Speaking in an interview with BBC on the sidelines of the World Economic Forum (WEF) in Davos, Switzerland, Okonjo-Iweala said Africa may not be priority for the Trump presidency, but there is no need to despair.
“There are two schools of thoughts, but one very interesting one, to which I subscribe is that maybe Africa is not top of the agenda for the incoming government, therefore, that could really provide a chance for Africa to craft its own narratives,” she said.
“To make it known that African countries are really much more interested in taking charge of their own destiny and trying to find ways to do it.
“Look, people in developing countries are not just sitting, waiting for people to bring aid, we now have a changing dynamics, particularly with our young people.
“If you look at the millenials, they are asking a different question; they want to know how they can really use what is here to catalyse the change that is needed to make developing countries, who are already contributing quite substantially to global growth to do even more.”
On the second school of thought, she said “there are also those who are a little bit worried, that the continent may not get the attention it needs on the global stage”.
“And say what you may, if you look at 2030, 2050, Africa cannot be left behind, because the implication for the rest of the world are just too enormous. In terms of the demographics, the potential market it presents.”
On climate change, the development economist said “nobody will like to see America walk away from this very important global issue, but at the same time, you look at what other kinds of leadership would also step forward”.
“The private sector could take the lead in this; I am saying that we need not despair, the private sector realises that this is important and here to stay, and they have to do something about it.”
Okonjo-Iweala said there are three major challenges the world is facing today: reigniting global growth, combating climate change and meeting the sustainable development goals (SDGs).

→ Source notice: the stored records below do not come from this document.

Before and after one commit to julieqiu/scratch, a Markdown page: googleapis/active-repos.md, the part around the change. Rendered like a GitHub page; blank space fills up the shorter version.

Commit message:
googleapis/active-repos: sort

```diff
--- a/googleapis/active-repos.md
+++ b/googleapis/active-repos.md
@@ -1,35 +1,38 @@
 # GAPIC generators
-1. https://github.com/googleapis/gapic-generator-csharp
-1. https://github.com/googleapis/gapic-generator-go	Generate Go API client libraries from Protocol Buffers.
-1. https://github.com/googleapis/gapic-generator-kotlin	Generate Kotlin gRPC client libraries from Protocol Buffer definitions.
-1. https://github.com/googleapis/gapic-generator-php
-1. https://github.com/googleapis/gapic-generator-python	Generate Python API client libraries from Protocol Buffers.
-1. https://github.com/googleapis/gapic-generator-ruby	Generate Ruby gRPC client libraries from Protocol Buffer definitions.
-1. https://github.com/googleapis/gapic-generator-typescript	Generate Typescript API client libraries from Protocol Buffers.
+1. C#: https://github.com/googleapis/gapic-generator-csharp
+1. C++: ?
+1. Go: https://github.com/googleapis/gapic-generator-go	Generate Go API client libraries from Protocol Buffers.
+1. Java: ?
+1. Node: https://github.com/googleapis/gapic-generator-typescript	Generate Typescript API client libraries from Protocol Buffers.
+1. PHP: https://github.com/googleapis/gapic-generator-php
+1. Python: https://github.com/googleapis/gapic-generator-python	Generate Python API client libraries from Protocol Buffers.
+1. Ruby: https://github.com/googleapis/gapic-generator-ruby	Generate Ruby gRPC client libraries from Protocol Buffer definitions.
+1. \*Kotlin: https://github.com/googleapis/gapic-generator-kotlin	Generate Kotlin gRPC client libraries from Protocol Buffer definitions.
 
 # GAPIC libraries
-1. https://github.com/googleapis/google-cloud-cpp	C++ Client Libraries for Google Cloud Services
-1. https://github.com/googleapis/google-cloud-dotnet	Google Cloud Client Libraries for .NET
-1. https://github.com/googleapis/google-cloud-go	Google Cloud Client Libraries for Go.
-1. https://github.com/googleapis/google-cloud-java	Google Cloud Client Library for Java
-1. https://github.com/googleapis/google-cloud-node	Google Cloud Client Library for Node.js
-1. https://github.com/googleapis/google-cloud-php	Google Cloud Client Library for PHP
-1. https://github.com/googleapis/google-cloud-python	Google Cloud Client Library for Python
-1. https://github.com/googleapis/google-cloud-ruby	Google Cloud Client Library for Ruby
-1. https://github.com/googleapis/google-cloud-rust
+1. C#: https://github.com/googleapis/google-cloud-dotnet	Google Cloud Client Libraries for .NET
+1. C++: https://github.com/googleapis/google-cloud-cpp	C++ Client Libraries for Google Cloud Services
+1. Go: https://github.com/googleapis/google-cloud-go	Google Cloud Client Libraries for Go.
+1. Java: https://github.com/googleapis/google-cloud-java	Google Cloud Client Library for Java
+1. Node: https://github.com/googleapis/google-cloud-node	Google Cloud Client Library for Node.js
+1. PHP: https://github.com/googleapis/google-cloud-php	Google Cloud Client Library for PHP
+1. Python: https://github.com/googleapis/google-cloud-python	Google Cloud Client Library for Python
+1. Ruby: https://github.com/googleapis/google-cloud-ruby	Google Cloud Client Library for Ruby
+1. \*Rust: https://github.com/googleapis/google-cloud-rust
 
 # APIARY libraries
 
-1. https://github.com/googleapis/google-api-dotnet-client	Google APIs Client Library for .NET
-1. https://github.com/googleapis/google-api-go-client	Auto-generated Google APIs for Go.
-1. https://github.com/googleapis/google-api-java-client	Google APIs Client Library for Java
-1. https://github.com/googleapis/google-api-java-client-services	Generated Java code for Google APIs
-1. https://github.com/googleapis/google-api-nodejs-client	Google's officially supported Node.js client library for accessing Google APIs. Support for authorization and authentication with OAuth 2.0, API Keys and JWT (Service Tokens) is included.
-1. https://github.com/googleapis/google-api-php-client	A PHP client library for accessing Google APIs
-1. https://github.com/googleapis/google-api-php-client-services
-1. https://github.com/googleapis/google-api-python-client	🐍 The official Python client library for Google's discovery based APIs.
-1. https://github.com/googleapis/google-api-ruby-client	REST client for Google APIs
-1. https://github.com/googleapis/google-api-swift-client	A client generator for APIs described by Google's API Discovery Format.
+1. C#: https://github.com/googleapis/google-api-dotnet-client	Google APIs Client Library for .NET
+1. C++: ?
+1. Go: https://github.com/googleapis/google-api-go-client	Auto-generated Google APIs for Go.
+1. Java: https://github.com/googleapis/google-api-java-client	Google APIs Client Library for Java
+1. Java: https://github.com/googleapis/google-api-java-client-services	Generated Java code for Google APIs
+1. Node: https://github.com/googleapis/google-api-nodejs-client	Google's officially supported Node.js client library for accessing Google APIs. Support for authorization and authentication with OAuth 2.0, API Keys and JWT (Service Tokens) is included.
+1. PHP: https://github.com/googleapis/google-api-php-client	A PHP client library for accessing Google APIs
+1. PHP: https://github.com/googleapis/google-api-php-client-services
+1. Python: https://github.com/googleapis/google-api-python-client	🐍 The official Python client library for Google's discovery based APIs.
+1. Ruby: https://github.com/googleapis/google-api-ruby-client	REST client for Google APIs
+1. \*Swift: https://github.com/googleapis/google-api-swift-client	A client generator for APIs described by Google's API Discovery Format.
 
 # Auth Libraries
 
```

The former World Bank vice-president, who put necessary estimates at $90 trillion, said all three challenges can be solved via financing of sustainable infrastructure.